BEGIN
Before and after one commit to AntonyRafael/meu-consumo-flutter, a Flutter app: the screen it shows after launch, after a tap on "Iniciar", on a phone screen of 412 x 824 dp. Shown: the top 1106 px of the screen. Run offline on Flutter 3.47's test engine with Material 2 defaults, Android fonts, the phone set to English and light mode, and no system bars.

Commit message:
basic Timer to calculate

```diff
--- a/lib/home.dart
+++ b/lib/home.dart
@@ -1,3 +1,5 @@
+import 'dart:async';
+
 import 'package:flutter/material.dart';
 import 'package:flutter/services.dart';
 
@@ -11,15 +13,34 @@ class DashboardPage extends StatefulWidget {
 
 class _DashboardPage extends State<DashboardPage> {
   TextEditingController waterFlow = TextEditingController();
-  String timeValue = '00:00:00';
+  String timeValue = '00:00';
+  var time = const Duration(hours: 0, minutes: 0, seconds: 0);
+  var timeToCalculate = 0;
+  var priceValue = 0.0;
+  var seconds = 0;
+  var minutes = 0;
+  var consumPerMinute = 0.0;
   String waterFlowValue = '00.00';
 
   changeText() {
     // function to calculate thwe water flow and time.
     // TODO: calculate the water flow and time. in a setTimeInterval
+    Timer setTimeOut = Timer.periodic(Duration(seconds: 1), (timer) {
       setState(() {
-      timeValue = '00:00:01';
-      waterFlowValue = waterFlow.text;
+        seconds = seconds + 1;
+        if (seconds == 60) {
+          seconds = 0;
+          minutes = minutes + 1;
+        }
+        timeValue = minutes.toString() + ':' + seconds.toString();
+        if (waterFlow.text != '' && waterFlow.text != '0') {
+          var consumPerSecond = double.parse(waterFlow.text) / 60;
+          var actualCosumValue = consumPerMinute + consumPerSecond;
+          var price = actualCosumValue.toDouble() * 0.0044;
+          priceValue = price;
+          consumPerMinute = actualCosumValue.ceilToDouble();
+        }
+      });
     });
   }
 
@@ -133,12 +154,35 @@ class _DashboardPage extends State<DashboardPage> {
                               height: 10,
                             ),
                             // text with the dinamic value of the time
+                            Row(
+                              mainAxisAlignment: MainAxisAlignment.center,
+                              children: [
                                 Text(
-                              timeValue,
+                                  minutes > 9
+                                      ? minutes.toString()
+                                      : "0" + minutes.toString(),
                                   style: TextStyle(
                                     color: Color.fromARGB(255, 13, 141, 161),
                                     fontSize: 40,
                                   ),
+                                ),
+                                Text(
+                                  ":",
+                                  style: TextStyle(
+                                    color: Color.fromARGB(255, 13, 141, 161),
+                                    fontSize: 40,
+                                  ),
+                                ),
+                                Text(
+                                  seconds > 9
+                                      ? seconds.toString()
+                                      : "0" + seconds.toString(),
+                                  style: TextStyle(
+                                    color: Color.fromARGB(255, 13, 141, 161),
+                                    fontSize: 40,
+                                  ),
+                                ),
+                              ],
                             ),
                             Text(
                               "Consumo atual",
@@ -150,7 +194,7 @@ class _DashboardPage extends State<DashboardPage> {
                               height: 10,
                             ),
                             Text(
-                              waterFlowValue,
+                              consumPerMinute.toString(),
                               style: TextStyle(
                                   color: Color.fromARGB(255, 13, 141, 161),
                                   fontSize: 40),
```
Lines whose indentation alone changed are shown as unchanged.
END
The material above must be returned in full, exactly as written.

Before and after one commit to AntonyRafael/meu-consumo-flutter, a Flutter app: the screen it shows after launch, after a tap on "Iniciar", on a phone screen of 412 x 824 dp. Shown: the top 1106 px of the screen. Run offline on Flutter 3.47's test engine with Material 2 defaults, Android fonts, the phone set to English and light mode, and no system bars.

Commit message:
basic Timer to calculate

```diff
--- a/lib/home.dart
+++ b/lib/home.dart
@@ -1,3 +1,5 @@
+import 'dart:async';
+
 import 'package:flutter/material.dart';
 import 'package:flutter/services.dart';
 
@@ -11,15 +13,34 @@ class DashboardPage extends StatefulWidget {
 
 class _DashboardPage extends State<DashboardPage> {
   TextEditingController waterFlow = TextEditingController();
-  String timeValue = '00:00:00';
+  String timeValue = '00:00';
+  var time = const Duration(hours: 0, minutes: 0, seconds: 0);
+  var timeToCalculate = 0;
+  var priceValue = 0.0;
+  var seconds = 0;
+  var minutes = 0;
+  var consumPerMinute = 0.0;
   String waterFlowValue = '00.00';
 
   changeText() {
     // function to calculate thwe water flow and time.
     // TODO: calculate the water flow and time. in a setTimeInterval
+    Timer setTimeOut = Timer.periodic(Duration(seconds: 1), (timer) {
       setState(() {
-      timeValue = '00:00:01';
-      waterFlowValue = waterFlow.text;
+        seconds = seconds + 1;
+        if (seconds == 60) {
+          seconds = 0;
+          minutes = minutes + 1;
+        }
+        timeValue = minutes.toString() + ':' + seconds.toString();
+        if (waterFlow.text != '' && waterFlow.text != '0') {
+          var consumPerSecond = double.parse(waterFlow.text) / 60;
+          var actualCosumValue = consumPerMinute + consumPerSecond;
+          var price = actualCosumValue.toDouble() * 0.0044;
+          priceValue = price;
+          consumPerMinute = actualCosumValue.ceilToDouble();
+        }
+      });
     });
   }
 
@@ -133,12 +154,35 @@ class _DashboardPage extends State<DashboardPage> {
                               height: 10,
                             ),
                             // text with the dinamic value of the time
+                            Row(
+                              mainAxisAlignment: MainAxisAlignment.center,
+                              children: [
                                 Text(
-                              timeValue,
+                                  minutes > 9
+                                      ? minutes.toString()
+                                      : "0" + minutes.toString(),
                                   style: TextStyle(
                                     color: Color.fromARGB(255, 13, 141, 161),
                                     fontSize: 40,
                                   ),
+                                ),
+                                Text(
+                                  ":",
+                                  style: TextStyle(
+                                    color: Color.fromARGB(255, 13, 141, 161),
+                                    fontSize: 40,
+                                  ),
+                                ),
+                                Text(
+                                  seconds > 9
+                                      ? seconds.toString()
+                                      : "0" + seconds.toString(),
+                                  style: TextStyle(
+                                    color: Color.fromARGB(255, 13, 141, 161),
+                                    fontSize: 40,
+                                  ),
+                                ),
+                              ],
                             ),
                             Text(
                               "Consumo atual",
@@ -150,7 +194,7 @@ class _DashboardPage extends State<DashboardPage> {
                               height: 10,
                             ),
                             Text(
-                              waterFlowValue,
+                              consumPerMinute.toString(),
                               style: TextStyle(
                                   color: Color.fromARGB(255, 13, 141, 161),
                                   fontSize: 40),
```
Lines whose indentation alone changed are shown as unchanged.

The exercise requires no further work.